Manufacturing, agriculture make comeback as small businesses create jobs
CORNELIUS – Small business remains the core of the state, though there has also been resurgence in manufacturing and agriculture, according to N.C. Commerce Secretary Sharon Decker.
Decker challenged parents and business leaders during a July 14 Lake Norman Chamber of Commerce luncheon to encourage youth to consider going into manufacturing and agriculture. She noted they are not the same jobs previous generations steered their children away from.
“The jobs that are coming back are quite different. They are advanced technologies and highly mechanized,” Decker said of returning jobs by companies who had sent work offshore but are bringing them back to North Carolina. “They take a very different skill set. In agriculture, it’s the same thing. Help young people understand they are not behind a plow on foot pushing it. They are in an air-conditioned cab of a John Deere with their latest computers, surround sound.”
In addition to the job creation in those growing sectors, Decker relayed that CNBC ranked North Carolina as No. 5 for top states in business – the highest it’s been since 2011. Among the reasons cited, she said, were tax reform, the quality of the workforce, the creation of jobs and changes in the economy.
“We have good news to share in North Carolina as tax rates are lowering and jobs are growing again – over 96,000 jobs have been created since January a year ago,” Decker said. “We’re seeing growth in all sectors of the economy: service, health care, hospitality. We are seeing great growth in financial services, service industries, and we are beginning to see growth again in core manufacturing. The most encouraging growth is happening in small businesses.”

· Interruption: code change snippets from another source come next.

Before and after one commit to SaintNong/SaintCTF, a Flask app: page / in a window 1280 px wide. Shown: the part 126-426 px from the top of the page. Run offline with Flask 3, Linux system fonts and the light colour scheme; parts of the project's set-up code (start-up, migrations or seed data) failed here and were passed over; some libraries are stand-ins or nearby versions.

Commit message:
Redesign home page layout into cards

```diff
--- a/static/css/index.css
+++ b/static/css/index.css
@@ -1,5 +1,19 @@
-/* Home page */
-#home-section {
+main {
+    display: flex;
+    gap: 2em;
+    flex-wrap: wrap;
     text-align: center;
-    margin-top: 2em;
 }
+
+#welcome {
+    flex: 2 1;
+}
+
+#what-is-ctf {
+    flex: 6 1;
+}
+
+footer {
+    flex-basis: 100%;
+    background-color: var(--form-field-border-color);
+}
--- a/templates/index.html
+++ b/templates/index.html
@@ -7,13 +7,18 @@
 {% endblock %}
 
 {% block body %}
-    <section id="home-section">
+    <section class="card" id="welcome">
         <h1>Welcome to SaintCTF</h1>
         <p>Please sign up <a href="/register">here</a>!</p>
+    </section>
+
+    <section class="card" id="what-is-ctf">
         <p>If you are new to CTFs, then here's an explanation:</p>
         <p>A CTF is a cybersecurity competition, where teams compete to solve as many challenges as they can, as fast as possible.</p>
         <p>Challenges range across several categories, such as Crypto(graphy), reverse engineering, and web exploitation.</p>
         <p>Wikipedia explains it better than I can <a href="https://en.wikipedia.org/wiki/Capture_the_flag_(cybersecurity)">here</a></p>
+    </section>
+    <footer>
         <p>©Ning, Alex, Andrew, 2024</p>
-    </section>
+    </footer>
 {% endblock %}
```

Thanking small business owners and polling how many were a part of one (with nearly every hand raised), Decker said more than 800,000 small businesses exist in the state, which account for 60 percent of employees. And more are getting started all of the time.
She credited that to policy by local leaders and state legislators, including thanking the area’s own N.C. Speaker of the House Thom Tillis, who was represented by his wife at the lunch, and N.C. Sen. Jeff Tarte, who was also in attendance.

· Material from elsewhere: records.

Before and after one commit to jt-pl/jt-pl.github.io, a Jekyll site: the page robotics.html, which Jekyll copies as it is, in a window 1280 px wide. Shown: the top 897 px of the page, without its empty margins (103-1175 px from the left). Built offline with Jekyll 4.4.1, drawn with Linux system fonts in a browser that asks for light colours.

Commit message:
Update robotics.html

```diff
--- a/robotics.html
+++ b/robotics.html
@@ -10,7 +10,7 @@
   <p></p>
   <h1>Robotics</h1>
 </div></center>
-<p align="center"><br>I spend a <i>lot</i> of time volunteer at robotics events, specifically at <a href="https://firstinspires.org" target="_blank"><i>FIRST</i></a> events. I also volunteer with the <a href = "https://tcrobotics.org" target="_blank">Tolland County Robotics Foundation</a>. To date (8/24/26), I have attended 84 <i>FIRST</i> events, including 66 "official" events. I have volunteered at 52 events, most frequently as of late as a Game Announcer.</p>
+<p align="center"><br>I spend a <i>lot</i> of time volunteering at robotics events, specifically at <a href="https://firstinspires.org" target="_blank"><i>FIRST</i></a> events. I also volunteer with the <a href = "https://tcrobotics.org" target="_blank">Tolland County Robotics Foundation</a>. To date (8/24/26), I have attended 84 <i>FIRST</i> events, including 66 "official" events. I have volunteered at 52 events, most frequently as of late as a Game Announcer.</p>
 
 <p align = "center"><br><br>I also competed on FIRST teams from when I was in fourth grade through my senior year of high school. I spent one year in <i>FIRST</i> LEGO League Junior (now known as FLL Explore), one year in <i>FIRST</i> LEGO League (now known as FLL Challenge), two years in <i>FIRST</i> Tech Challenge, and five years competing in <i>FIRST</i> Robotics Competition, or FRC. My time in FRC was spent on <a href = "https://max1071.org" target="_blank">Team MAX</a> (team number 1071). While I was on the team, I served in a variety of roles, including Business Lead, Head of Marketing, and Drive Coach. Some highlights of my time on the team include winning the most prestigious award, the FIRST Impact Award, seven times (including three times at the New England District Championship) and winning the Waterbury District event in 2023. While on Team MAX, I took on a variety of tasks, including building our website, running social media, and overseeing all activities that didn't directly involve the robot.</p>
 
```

Decker said her department is changing the way they do things and is also making improvements to their program to help employers needing workers and perspective employees find what they are looking for.
But through it all, she said, they are keeping the focus on the five tenants she believes are the most important to fully rebuild the economy at the state and local level: health, education, economic development, tourism/parks/culture and quality of life.

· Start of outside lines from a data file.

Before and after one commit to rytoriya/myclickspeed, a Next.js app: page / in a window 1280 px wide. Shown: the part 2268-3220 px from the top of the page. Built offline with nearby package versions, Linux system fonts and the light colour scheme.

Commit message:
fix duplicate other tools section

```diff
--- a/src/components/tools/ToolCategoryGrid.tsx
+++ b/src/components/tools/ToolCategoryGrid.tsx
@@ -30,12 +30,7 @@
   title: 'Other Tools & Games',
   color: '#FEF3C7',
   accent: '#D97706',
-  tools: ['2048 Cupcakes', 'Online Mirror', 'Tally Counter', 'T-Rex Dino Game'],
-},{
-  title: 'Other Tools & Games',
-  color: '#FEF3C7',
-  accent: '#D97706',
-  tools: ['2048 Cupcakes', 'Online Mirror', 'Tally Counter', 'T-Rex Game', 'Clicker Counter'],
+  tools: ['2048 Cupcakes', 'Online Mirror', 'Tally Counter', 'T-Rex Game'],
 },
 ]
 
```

Prompted by audience questions, Decker said they are looking at ways to offer alternative modes of transportation, making policy regarding coal ash, increasing alternative energy like solar and working with neighboring states to make it a win-win for the region.
But she said local municipalities have to be a part of the effort.
“Business is growing again in North Carolina,” she said. “We have a very important role to play in setting policy. If the local community does not have a plan for your economic development and economic growth, you will not have a plan for positive growth.”